“Gardeners believe they have to act like a middle-school dance chaperone,” Rainer said. “Once things start rubbing together, they think they have to step in and pull them apart.”

If you don’t put in mulch, he said, ground cover will happen. As proof, he showed garden club members a picture of a semi-neglected section of sidewalk with a “hell strip” between the sidewalk and the road and a fence between the sidewalk and the yard. (Hell strips, which isn’t a Maine term, refers to the strip of land that separates the sidewalk from the road.) After Rainer took the photo, he studied it with the help of a plant-identification book, and was able to name 26 different plant species in just that short section of neglected garden – which, he added, was disorganized but looked OK.

In contrast, Rainer said he knows of rain gardens – designed by engineers (not gardeners ) to control runoff – that require both irrigating and weeding, while the guy with the wild garden on the hell strip has, with almost no work, “created” a luxuriant garden. In recent years many people in Portland, too, have created beautiful gardens in these so-called hell strips, often packed with attractive weeds and wildflowers.

Rainer conceded that if gardeners merely removed mulch, they may wind up with plants they don’t want. So he suggested planting as ground cover ferns, tiarella (foam flower), carex (sedges) and short grasses such as Little Bluestem. These may move around from year to year, he said, but that won’t affect the garden’s overall design.

Keep the structural layer of taller plants fairly sparse, Rainer advised. If a garden has too many taller perennials, such as Joe Pye weed, tall phlox and shrubs, they will interfere with wind circulation. Unlike most other garden designers, Rainer is not a fan of grouping taller plants. He prefers scattering them so they make an engaging pattern when they are in bloom – which, he pointed out, is often how they grow naturally.

If you think that a mass of diverse plantings with no discernible pattern will look disorganized and unattractive, Rainer offers a fix:

“The solution to making a garden look neat is how it is framed,” he said. “Having a random mix of flowers looks disorganized – but if you put a boxwood hedge around it, it looks neat. Clean edges cover a lot of sins.”

The frame needn’t be a boxwood hedge, of course. It could be brick walkways separating the different sections of gardens, small fences or even something as simple as distinctly cut edge between the lawn and the garden.

Rainer, who has designed gardens in Scarborough and Kennebunkport, also had an interesting take on plant selection:”Americans treat plants the way Victorians treated women – they are either virgins or whores.”

What he means is that some plants belong in the wilderness and others belong in the garden, and never the twain shall meet. But that isn’t true in the post-wild world, he said. “Gardens should be a hybrid of cities and rural, natural and man made.”

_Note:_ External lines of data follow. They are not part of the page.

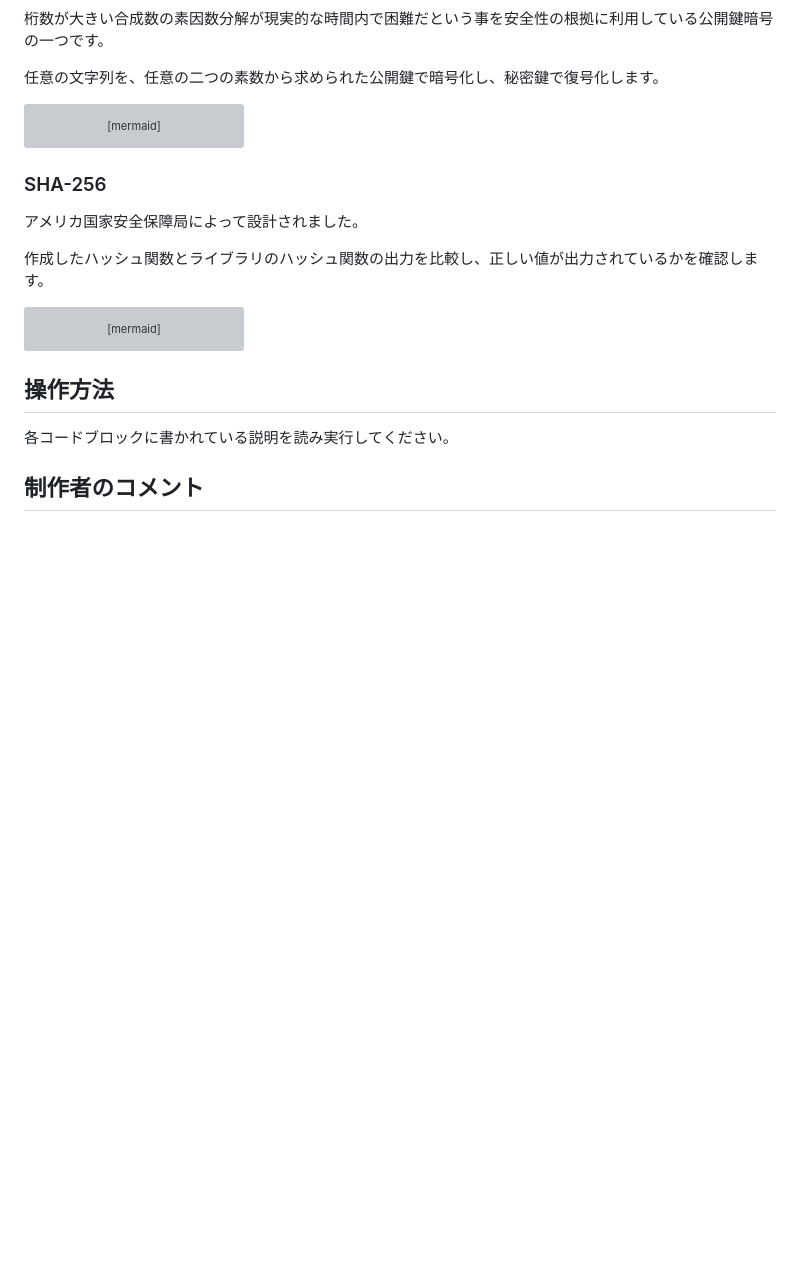
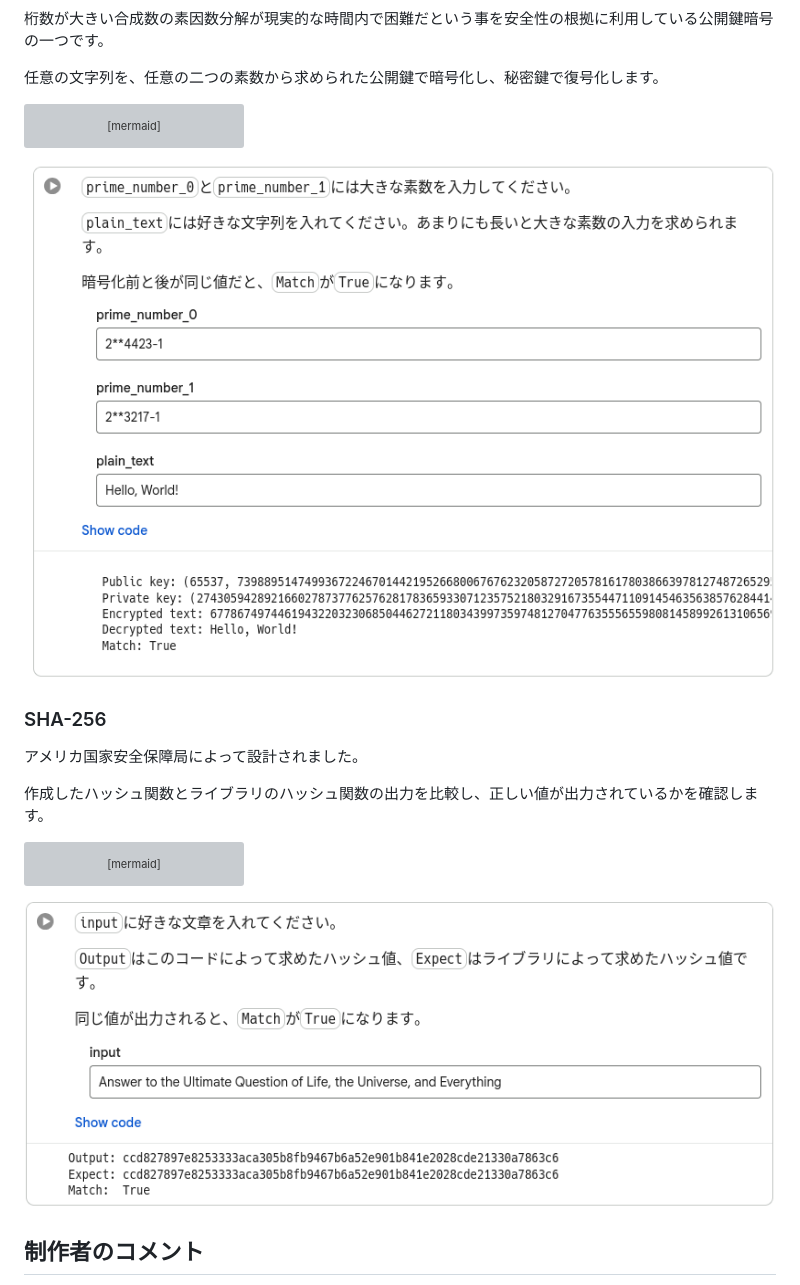
Before and after one commit to lillian0x/rsa-and-sha256-written-in-python, a Markdown page: README.md, the part around the change. GitHub-like rendering; pictures changed too: assets/rsa.png (added), assets/sha256.png (added); blank space fills up the shorter version; grey boxes are pictures that could not be loaded.

Commit message:
add images

````diff
--- a/README.md
+++ b/README.md
@@ -47,6 +47,8 @@ flowchart TD
     PRI -. "使う" .-> M2
 ```
 
+![RSAを実行している様子](assets/rsa.png)
+
 ### SHA-256
 
 アメリカ国家安全保障局によって設計されました。
@@ -72,9 +74,7 @@ flowchart TD
     NEXT -- "いいえ" --> OUT["H0〜H7 を連結<br/>64桁の16進数 = ハッシュ値"]
 ```
 
-## 操作方法
-
-各コードブロックに書かれている説明を読み実行してください。
+![SHA-256を実行している様子](assets/sha256.png)
 
 ## 制作者のコメント
 
````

As an example of the type of design he prefers, Rainer several times mentioned the (spectacular and wildly popular) High Line in New York City, a native garden and walkway created between 2009-2014 on abandoned raised rail bed. While they look wild, the High Line gardens were deliberately planted, and they are very lush.

Rainer doesn’t toe the line when it comes to soil, either. Most gardeners think they should add lots of compost and organic fertilizer to provide nutrients and ideal growing conditions for their plants. But Rainer opposes amending the soil. Instead, he encourages gardeners to get to know the soil they already have and to put in the plants that will naturally thrive in it. “Plants don’t want generic soil,” he said. “They want specific soil. The stresses of the soil determine what will grow there. High-fertility soil actually reduces diversity.”

In practical terms, if you love magnolias, for example, but they keep dying on you, stop trying to grow magnolias! Something else will work better in the long run – and that something will be exactly right for the natural plant community that surrounds your home.

TOM ATWELL is a freelance writer living and gardening in Cape Elizabeth. He can be contacted at 767-2297 or at: [email protected]